left
right

Richard H. Polsky, Ph.D.

Website author

Expert Witness for the defense

Animal Behavior Counseling Services, Inc.

Los Angeles, CA.

Q. Was it possible for Knoller to stop Bane once he started attacking Whipple?

A. Regardless of the physical position of Knoller relative to Whipple, one must assume that the moment that Bane started to bite Whipple, he quickly entered into a heightened aggressive motivational state. Given the size and strength of this dog, and given the likelihood that Hera was nearby also acting aggressively, it is inconceivable that anyone would have had the physical strength to stop the attack. Attacks of this nature, such as those by pit bulls, often can only be stopped through gunshot or clubbing with some instrument.

In short, dogs can become so worked up and in such a frenzy aggressive state that they become oblivious to most interventions. This question has significance because of the prosecution’s claim that Knoller did not act appropriately at the time of the attack. Specifically, there was the allegation that she made no attempt to stop the attack. The reality of the matter is, that given the nature of this dog’s physical size and its motivation for aggression, the attack would have been extremely difficult to stop by anyone. The attack eventually stopped only after Whipple was laying motionless, nearly dead, on the hallway floor.
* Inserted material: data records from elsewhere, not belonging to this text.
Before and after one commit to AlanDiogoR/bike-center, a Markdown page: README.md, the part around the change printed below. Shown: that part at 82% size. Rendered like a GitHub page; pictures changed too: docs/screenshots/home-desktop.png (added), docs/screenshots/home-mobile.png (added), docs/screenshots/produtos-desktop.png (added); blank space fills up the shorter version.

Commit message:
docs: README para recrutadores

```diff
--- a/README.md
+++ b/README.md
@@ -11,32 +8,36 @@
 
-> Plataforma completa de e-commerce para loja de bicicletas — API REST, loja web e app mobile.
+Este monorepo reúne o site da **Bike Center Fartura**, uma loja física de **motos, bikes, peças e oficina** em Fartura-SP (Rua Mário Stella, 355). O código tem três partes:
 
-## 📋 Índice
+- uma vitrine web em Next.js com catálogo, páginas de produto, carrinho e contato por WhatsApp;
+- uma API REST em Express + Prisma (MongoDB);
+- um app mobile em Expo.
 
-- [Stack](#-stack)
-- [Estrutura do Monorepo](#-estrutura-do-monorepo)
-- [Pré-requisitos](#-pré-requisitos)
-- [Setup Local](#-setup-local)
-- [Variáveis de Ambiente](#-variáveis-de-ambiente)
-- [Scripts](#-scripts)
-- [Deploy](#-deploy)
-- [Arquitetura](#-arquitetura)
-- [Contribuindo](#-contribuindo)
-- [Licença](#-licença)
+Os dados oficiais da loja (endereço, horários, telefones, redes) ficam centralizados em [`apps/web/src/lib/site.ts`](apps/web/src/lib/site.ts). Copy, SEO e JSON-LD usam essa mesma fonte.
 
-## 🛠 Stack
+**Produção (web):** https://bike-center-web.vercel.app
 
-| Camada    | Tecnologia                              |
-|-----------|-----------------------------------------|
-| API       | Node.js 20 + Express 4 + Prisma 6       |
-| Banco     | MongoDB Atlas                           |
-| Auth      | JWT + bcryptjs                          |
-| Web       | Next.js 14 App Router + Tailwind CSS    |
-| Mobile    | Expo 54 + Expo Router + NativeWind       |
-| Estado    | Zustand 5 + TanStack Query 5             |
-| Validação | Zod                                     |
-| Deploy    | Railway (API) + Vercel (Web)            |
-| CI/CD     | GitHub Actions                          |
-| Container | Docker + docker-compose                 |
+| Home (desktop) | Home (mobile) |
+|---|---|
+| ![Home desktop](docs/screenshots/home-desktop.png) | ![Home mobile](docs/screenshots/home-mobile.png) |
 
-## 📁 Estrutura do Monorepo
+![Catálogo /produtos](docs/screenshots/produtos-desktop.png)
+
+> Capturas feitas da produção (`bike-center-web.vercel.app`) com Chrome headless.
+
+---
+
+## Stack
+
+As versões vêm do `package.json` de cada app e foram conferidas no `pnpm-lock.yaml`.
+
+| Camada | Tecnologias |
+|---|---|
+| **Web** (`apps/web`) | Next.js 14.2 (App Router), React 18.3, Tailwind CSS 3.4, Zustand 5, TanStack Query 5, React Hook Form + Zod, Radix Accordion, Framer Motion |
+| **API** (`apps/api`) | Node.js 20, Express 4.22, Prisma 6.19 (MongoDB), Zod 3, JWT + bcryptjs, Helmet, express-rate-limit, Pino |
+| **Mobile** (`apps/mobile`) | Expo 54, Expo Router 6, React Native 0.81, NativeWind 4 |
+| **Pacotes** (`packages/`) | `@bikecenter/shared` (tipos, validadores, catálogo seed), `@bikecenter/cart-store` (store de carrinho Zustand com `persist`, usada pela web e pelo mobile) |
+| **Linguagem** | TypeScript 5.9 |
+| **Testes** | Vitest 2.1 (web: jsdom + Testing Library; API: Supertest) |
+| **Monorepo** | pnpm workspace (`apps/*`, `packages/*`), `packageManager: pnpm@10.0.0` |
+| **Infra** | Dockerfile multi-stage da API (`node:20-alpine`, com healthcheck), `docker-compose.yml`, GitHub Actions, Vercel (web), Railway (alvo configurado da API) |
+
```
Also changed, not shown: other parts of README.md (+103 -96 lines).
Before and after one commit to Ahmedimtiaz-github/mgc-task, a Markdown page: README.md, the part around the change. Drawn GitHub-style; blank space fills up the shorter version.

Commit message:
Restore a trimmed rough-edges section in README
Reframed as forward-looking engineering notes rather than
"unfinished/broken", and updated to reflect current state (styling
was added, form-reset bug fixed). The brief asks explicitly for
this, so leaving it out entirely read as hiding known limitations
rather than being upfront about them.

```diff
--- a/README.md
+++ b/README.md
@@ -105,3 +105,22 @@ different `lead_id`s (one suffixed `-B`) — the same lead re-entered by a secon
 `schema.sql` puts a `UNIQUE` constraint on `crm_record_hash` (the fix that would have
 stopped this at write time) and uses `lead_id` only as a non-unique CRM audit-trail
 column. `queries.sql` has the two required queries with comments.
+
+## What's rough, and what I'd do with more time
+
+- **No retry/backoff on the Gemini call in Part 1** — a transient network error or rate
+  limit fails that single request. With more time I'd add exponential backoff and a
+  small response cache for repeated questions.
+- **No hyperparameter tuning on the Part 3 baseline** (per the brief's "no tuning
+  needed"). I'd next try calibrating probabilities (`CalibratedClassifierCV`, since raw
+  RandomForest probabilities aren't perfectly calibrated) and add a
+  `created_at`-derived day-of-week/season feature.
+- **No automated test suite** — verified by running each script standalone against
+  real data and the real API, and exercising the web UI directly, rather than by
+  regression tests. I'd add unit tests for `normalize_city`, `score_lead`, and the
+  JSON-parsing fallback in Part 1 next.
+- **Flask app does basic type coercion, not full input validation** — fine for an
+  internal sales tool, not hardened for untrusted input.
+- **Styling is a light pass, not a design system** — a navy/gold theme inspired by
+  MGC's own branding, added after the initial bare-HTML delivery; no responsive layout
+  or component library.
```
Bane had no further need to attack because his victim had become vanquished.